I asked our own tech editor, Zack Vestal, who used to be a Trek/Gary Fisher team mechanic, and he had this to say: “You know, there are guys out there that want it done, and the mechanics will do it. But on my team (Trek-VW), never. I never went that far. Wouldn’t surprise me if JHK had Matt Opperan filing tabs, and I know Roland Green used to have Gary file his tabs off. Gary Wolff now works for Geoff Kabush, and might be doing it for him, but honestly in my experience most MTB guys, even the most picky, prefer the sense of security from tabs. That said, the new SID forks from RS have some huge tabs, and I bet they get filed down at least a little to speed things slightly.”

When reading Zack’s quote, keep in mind that Roland Green’s heyday eight years or so ago was still the era of cantilever brakes in cross-country racing.

-Lennard

Lennard,

I can make fun of these; I’m a lawyer. They’re stupid. If QR’s are so unsafe, why don’t we have bolt-on axles with cotter pins through the nuts so dummies can’t under tighten them? The whole deal reeks of a deficiency in early childhood education.

Anyway, I just filed the nubs off my road bike fork as you mentioned. On a Wound Up fork they’re just two little nubs.

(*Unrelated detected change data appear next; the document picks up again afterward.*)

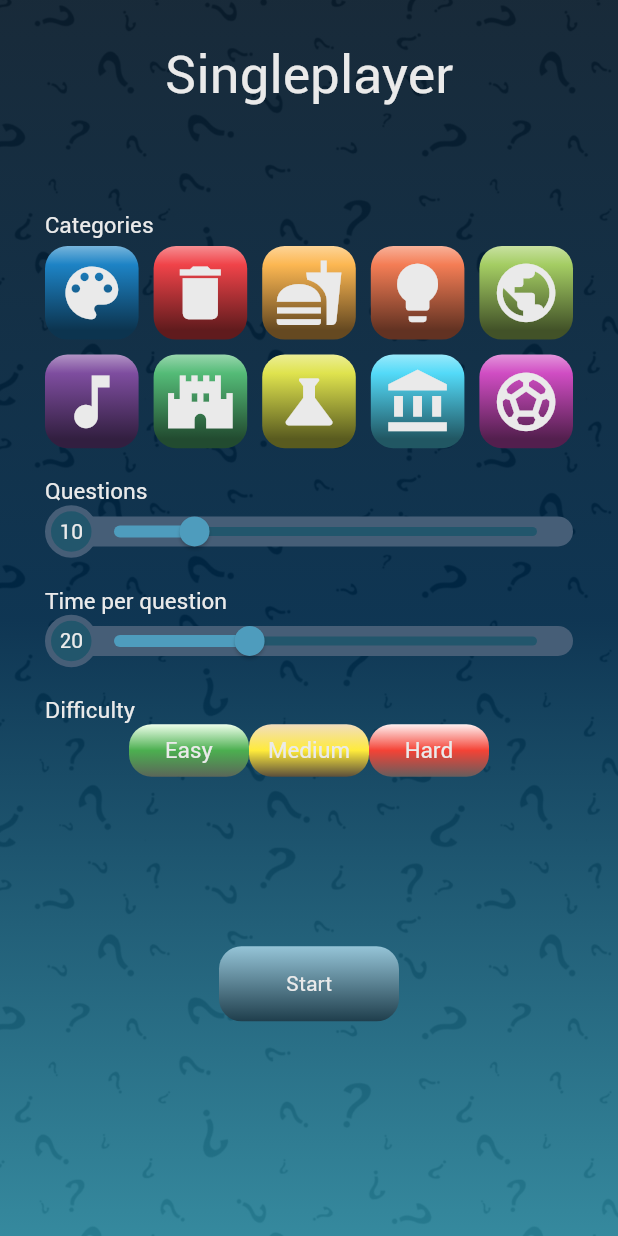
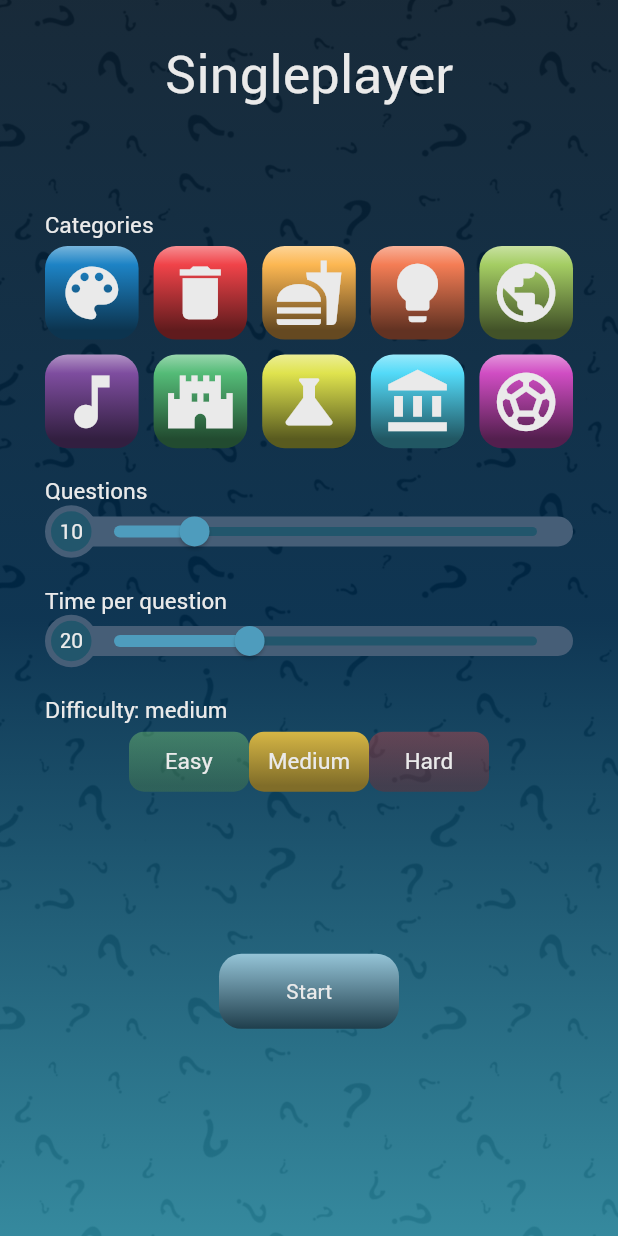
Before and after one commit to gu-tig333-ht22/grupp-1, a Flutter app: the screen it shows after launch, after a tap on "Singleplayer", on a phone screen of 412 x 824 dp. Run offline on Flutter 3.47's test engine with Material 2 defaults, Android fonts, the phone set to English and light mode, and no system bars; our stand-ins replace circular_countdown_timer, simple_gradient_text; missing offline and left inert: flutter_octicons.

Commit message:
Justeringar i settingsview & nav_button

```diff
--- a/lib/components/nav_button.dart
+++ b/lib/components/nav_button.dart
@@ -22,9 +22,6 @@ class NavigationButton extends StatelessWidget {
   // ignore: empty_constructor_bodies
   @override
   Widget build(BuildContext context) {
-    Color color = Themes.colors.blueLight;
-    double opacity = 1;
-
     return Center(
       child: Container(
         height: height,
--- a/lib/views/settings_view.dart
+++ b/lib/views/settings_view.dart
@@ -1,6 +1,7 @@
 import 'package:flutter/material.dart';
 import 'package:flutter_octicons/flutter_octicons.dart';
 import 'package:provider/provider.dart';
+import 'package:template/components/nav_button.dart';
 import 'package:template/theme/theme.dart';
 import '../data/game_session.dart';
 
@@ -300,116 +301,71 @@ class DifficultyRow extends StatelessWidget {
   @override
   Widget build(BuildContext context) {
     String difficulty = Provider.of<GameSession>(context).chosenDifficulty;
+    double easyOpacity = 0.4;
+    double mediumOpacity = 1;
+    double hardOpacity = 0.4;
+
+    if (difficulty == "easy") {
+      easyOpacity = 1;
+      mediumOpacity = 0.4;
+      hardOpacity = 0.4;
+    }
+
+    if (difficulty == "medium") {
+      easyOpacity = 0.4;
+      mediumOpacity = 1;
+      hardOpacity = 0.4;
+    }
+
+    if (difficulty == "hard") {
+      easyOpacity = 0.4;
+      mediumOpacity = 0.4;
+      hardOpacity = 1;
+    }
     return Column(
       crossAxisAlignment: CrossAxisAlignment.start,
       children: [
         Text(
-          'Difficulty',
+          'Difficulty: $difficulty',
           style: TextStyle(color: Themes.colors.whiteBackground, fontSize: 15),
         ),
+        SizedBox(height: 5),
         Row(
           mainAxisAlignment: MainAxisAlignment.center,
           children: [
             //
 
             //
-            Container(
+            NavigationButton(
+                text: Text("Easy", style: Themes.textStyle.headline3),
                 width: 80,
-              height: 35,
-              decoration: BoxDecoration(
-                borderRadius: BorderRadius.circular(15),
-                gradient: LinearGradient(
-                  begin: Alignment.topCenter,
-                  end: Alignment.bottomCenter,
-                  colors: [
-                    Themes.icons.lightenColor(Themes.colors.greenLight, 40),
-                    Colors.green,
-                    Themes.icons.darkenColor(Themes.colors.greenLight, 60)
-                  ],
-                  stops: [0, 0.5, 1],
-                ),
-              ),
-              child: TextButton(
-                onPressed: () {
+                height: 40,
+                color: Themes.colors.green.withOpacity(easyOpacity),
+                onPressed: () =>
                     Provider.of<GameSession>(context, listen: false)
-                      .updateDifficulty("easy");
-                },
-                child: Text(
-                  'Easy',
-                  style: TextStyle(
-                    color: Themes.colors.whiteBackground,
-                    fontSize: 15,
-                  ),
-                ),
-              ),
-            ),
+                        .updateDifficulty("easy")),
+
             //
 
-            //
-            Container(
+            NavigationButton(
+                text: Text("Medium", style: Themes.textStyle.headline3),
                 width: 80,
-              height: 35,
-              decoration: BoxDecoration(
-                borderRadius: BorderRadius.circular(15),
-                gradient: LinearGradient(
-                  begin: Alignment.topCenter,
-                  end: Alignment.bottomCenter,
-                  colors: [
-                    Themes.icons.lightenColor(Themes.colors.yellowLight, 40),
-                    Colors.yellow,
-                    Themes.icons.darkenColor(Themes.colors.yellowLight, 60)
-                  ],
-                  stops: [0, 0.5, 1],
-                ),
-              ),
-              child: TextButton(
-                onPressed: () {
+                height: 40,
+                color: Themes.colors.yellow.withOpacity(mediumOpacity),
+                onPressed: () =>
                     Provider.of<GameSession>(context, listen: false)
-                      .updateDifficulty("medium");
-                },
-                child: Text(
-                  'Medium',
-                  style: TextStyle(
-                    color: Themes.colors.whiteBackground,
-                    fontSize: 15,
-                  ),
-                ),
-              ),
-            ),
+                        .updateDifficulty("medium")),
+
             //
 
-            //
-            Container(
+            NavigationButton(
+                text: Text("Hard", style: Themes.textStyle.headline3),
                 width: 80,
-              height: 35,
-              decoration: BoxDecoration(
-                borderRadius: BorderRadius.circular(15),
-                gradient: LinearGradient(
-                  begin: Alignment.topCenter,
-                  end: Alignment.bottomCenter,
-                  colors: [
-                    Themes.icons.lightenColor(Themes.colors.redLight, 40),
-                    Colors.red,
-                    Themes.icons.darkenColor(Themes.colors.redLight, 60)
-                  ],
-                  stops: [0, 0.5, 1],
-                ),
-              ),
-              child: TextButton(
-                onPressed: () {
+                height: 40,
+                color: Themes.colors.red.withOpacity(hardOpacity),
+                onPressed: () =>
                     Provider.of<GameSession>(context, listen: false)
-                      .updateDifficulty("hard");
-                },
-                child: Text(
-                  'Hard',
-                  style: TextStyle(
-                    color: Themes.colors.whiteBackground,
-                    fontSize: 15,
-                  ),
-                ),
-              ),
-            ),
-            //
+                        .updateDifficulty("hard")),
 
             //
           ],
```
Also changed, not shown: pubspec.lock. Lines whose indentation alone changed are shown as unchanged.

On my ATB it was a problem since the RockShox fork end cups around the quick release and removing the recess would require some major metal work and paint damage, with the risk of weakening the metal. Not to worry, however. Neuvation, the wheel outfit, sells (or did, when I bought mine) a nifty quick release skewer with a little release tab on the handle. Open it the regular way or if it vibrates open and it opens enough to make the skewer loose, but it won’t drop out, as the lawyers intended. Release the little tab while opening, however, and it opens far enough to clear the nubs and drop the wheel straight out.

The nice feature is that there’s no re-adjustment of the QR needed. When it goes back on and the handle is clamped all the way, it clamps down tight as it did before. Which is the whole point of a quick release, isn’t it? Tullio must be spinning in his grave.

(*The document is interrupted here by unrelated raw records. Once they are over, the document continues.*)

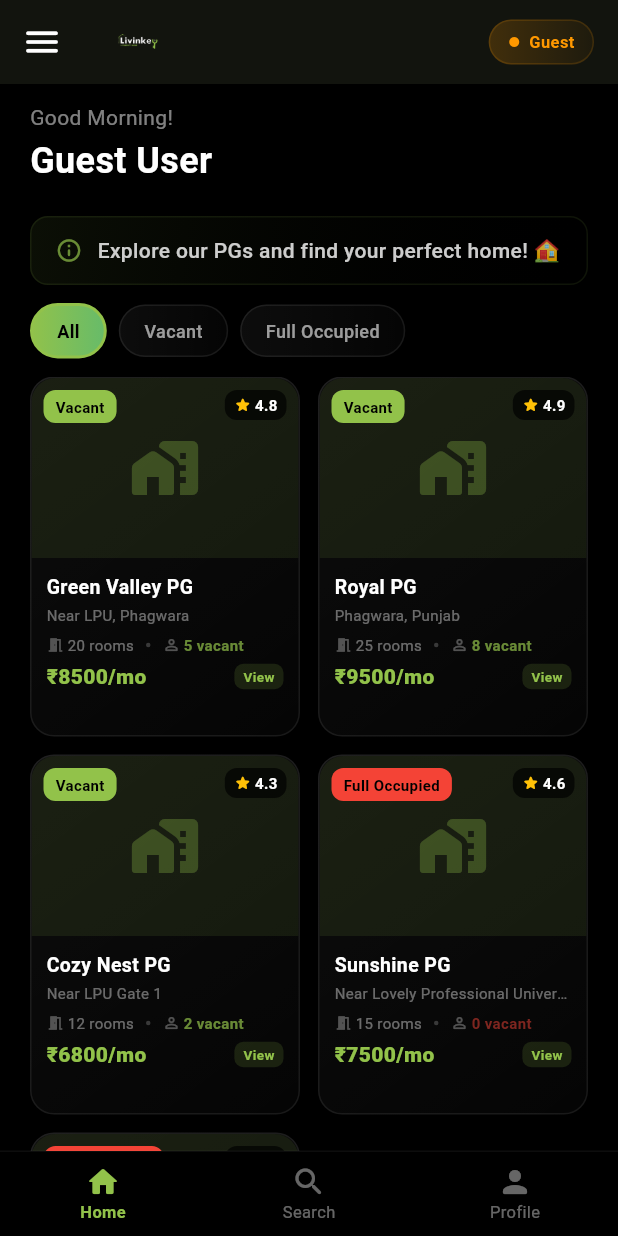
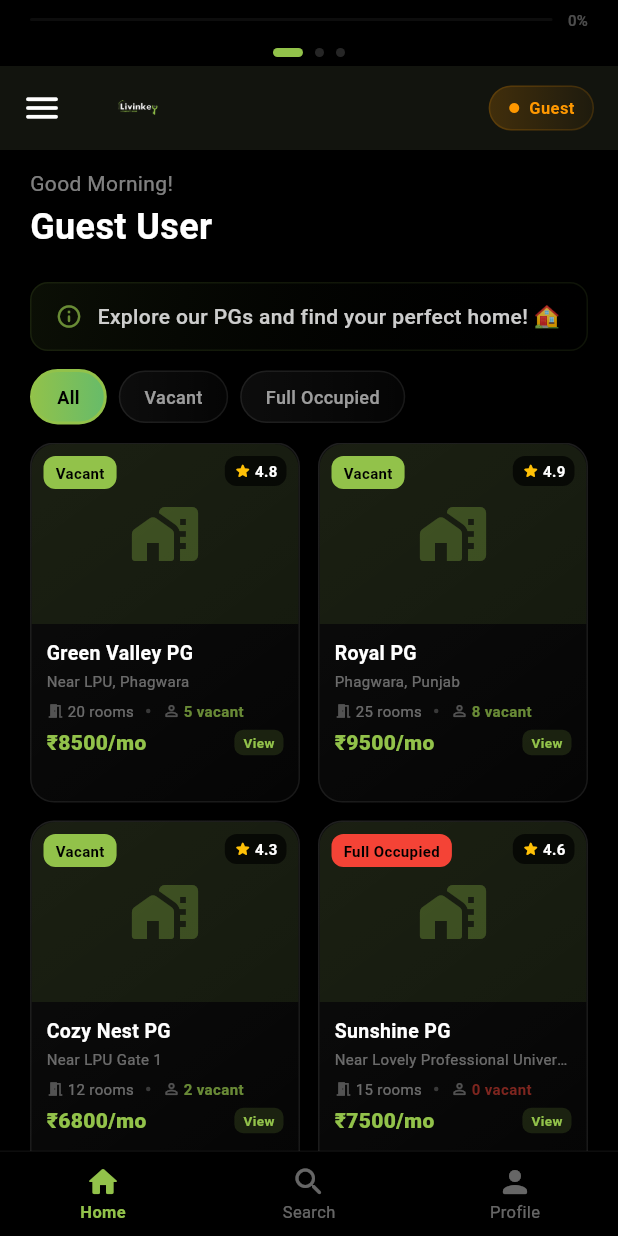
Before and after one commit to MohammedShehe/livinkey, a Flutter app: the GuestScreen screen opened directly, on a phone screen of 412 x 824 dp. Run offline on Flutter 3.47's test engine with Material 3 defaults, Android fonts, the phone set to English and light mode, and no system bars; our stand-ins replace audioplayers, font_awesome_flutter, image_picker.

Commit message:
Fixing the navigations

```diff
--- a/lib/screens/guest/guest_screen.dart
+++ b/lib/screens/guest/guest_screen.dart
@@ -16,6 +16,7 @@ class GuestScreen extends StatefulWidget {
 
 class GuestScreenState extends State<GuestScreen> {
   int _selectedIndex = 0;
+  late final PageController _pageController;
 
   static const List<Widget> _screens = [
     GuestHomeScreen(),
@@ -23,10 +24,26 @@ class GuestScreenState extends State<GuestScreen> {
     GuestProfileScreen(),
   ];
 
+  @override
+  void initState() {
+    super.initState();
+    _pageController = PageController(initialPage: 0);
+  }
+
+  @override
+  void dispose() {
+    _pageController.dispose();
+    super.dispose();
+  }
+
   void navigateToTab(int index) {
-    setState(() {
-      _selectedIndex = index;
-    });
+    if (_selectedIndex != index) {
+      _pageController.animateToPage(
+        index,
+        duration: const Duration(milliseconds: 350),
+        curve: Curves.easeInOutCubic,
+      );
+    }
     HapticFeedback.lightImpact();
   }
 
@@ -36,7 +53,79 @@ class GuestScreenState extends State<GuestScreen> {
       key: const Key('guest_scaffold'),
       backgroundColor: kLivinkeyBlack,
       drawer: const GuestDrawer(),
-      body: _screens[_selectedIndex],
+      body: Column(
+        children: [
+          // 1. Top Progress Bar
+          Container(
+            padding: const EdgeInsets.symmetric(horizontal: 20, vertical: 6),
+            child: Row(
+              children: [
+                Expanded(
+                  child: ClipRRect(
+                    borderRadius: BorderRadius.circular(2),
+                    child: LinearProgressIndicator(
+                      value: _selectedIndex / (_screens.length - 1),
+                      backgroundColor: Colors.white.withOpacity(0.05),
+                      valueColor: const AlwaysStoppedAnimation<Color>(
+                        kLivinkeyGreen,
+                      ),
+                      minHeight: 2,
+                    ),
+                  ),
+                ),
+                const SizedBox(width: 10),
+                Text(
+                  '${((_selectedIndex / (_screens.length - 1)) * 100).toInt()}%',
+                  style: TextStyle(
+                    color: Colors.white.withOpacity(0.3),
+                    fontSize: 10,
+                    fontWeight: FontWeight.w500,
+                  ),
+                ),
+              ],
+            ),
+          ),
+
+          // 2. Page Indicator Dots
+          Container(
+            padding: const EdgeInsets.symmetric(vertical: 6),
+            child: Row(
+              mainAxisAlignment: MainAxisAlignment.center,
+              children: List.generate(
+                _screens.length,
+                (index) => AnimatedContainer(
+                  duration: const Duration(milliseconds: 300),
+                  margin: const EdgeInsets.symmetric(horizontal: 4),
+                  width: _selectedIndex == index ? 20 : 6,
+                  height: 6,
+                  decoration: BoxDecoration(
+                    borderRadius: BorderRadius.circular(3),
+                    color: _selectedIndex == index
+                        ? kLivinkeyGreen
+                        : Colors.white.withOpacity(0.15),
+                  ),
+                ),
+              ),
+            ),
+          ),
+
+          // 3. Main PageView
+          Expanded(
+            child: PageView(
+              controller: _pageController,
+              physics: const BouncingScrollPhysics(
+                parent: AlwaysScrollableScrollPhysics(),
+              ),
+              onPageChanged: (index) {
+                setState(() {
+                  _selectedIndex = index;
+                });
+              },
+              children: _screens,
+            ),
+          ),
+        ],
+      ),
       bottomNavigationBar: Container(
         decoration: BoxDecoration(
           border: Border(
```
Also changed, not shown: lib/screens/tenant/tenant_screen.dart (+94 -4 lines).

-Larry

Dear Larry,

FYI: Neuvation’s wheel business is so good that it has ceased selling these skewers.

-Lennard

FILED UNDER: Bikes and Tech / Technical FAQ TAGS: / / / / / / / / / /

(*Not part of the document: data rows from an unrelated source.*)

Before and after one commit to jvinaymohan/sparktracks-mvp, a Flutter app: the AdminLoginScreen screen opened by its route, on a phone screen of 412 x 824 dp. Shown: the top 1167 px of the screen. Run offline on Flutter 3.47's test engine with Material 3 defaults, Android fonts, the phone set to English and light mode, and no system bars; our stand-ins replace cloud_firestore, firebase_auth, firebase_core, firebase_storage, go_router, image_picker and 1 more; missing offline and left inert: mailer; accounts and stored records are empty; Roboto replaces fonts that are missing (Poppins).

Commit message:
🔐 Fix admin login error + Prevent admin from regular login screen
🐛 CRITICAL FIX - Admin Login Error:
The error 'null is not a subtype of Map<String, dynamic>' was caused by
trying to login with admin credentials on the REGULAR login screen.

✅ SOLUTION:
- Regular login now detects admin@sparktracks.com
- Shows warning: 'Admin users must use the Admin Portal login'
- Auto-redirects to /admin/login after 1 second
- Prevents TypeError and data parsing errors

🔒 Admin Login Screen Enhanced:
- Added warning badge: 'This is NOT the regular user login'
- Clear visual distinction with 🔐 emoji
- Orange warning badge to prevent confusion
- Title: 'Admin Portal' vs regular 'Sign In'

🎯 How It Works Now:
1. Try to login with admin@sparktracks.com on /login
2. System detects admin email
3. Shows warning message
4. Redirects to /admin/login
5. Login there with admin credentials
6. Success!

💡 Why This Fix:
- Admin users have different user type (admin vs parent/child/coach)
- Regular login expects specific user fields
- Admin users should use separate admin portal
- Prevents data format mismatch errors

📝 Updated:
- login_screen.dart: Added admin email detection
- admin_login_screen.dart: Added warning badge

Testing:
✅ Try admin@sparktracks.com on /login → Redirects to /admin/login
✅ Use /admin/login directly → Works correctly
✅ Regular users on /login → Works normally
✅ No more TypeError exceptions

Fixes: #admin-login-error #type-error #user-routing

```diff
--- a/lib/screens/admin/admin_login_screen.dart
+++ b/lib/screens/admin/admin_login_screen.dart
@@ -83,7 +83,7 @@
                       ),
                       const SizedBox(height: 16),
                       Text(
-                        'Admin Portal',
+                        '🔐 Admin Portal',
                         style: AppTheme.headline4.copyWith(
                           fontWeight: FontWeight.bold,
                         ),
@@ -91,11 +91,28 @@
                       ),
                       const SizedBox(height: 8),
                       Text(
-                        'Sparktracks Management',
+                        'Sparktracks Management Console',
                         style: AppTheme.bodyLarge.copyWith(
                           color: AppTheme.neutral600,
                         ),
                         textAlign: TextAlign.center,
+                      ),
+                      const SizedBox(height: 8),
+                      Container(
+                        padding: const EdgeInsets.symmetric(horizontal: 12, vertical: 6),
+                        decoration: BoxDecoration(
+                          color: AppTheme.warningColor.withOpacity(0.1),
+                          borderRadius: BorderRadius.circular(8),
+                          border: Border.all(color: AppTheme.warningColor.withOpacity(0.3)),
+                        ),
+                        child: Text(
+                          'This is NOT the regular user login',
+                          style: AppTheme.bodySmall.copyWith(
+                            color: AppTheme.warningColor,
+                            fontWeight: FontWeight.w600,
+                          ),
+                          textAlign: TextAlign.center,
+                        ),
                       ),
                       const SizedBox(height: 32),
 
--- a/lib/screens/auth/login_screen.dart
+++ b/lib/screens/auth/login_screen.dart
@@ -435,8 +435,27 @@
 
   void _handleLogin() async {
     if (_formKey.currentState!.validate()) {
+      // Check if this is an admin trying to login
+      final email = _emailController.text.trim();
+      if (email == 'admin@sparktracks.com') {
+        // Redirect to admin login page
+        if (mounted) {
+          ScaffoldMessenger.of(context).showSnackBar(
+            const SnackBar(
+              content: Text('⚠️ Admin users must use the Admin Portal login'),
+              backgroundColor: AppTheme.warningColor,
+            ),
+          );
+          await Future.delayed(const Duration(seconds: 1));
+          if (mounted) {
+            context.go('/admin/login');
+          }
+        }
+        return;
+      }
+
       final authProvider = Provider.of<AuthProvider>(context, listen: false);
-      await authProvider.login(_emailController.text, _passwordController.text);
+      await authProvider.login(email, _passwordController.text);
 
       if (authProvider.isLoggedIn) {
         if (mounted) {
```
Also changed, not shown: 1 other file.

Lennard Zinn

Lennard Zinn

Our longtime technical writer joined VeloNews in 1987. He is also a framebuilder, a former U.S. National Team rider, and author of many bicycle books, including Zinn and the Art of Mountain Bike Maintenance and Zinn and the Art of Road Bike Maintenance, as well as Zinn and the Art of Triathlon Bikes and Zinn's Cycling Primer: Maintenance Tips and Skill Building for Cyclists. He holds a Bachelor’s degree in physics from Colorado College. Readers can send brief technical questions to Ask LZ.

Get our best cycling content delivered to your inbox

Subscribe to the FREE VeloNews weekly newsletter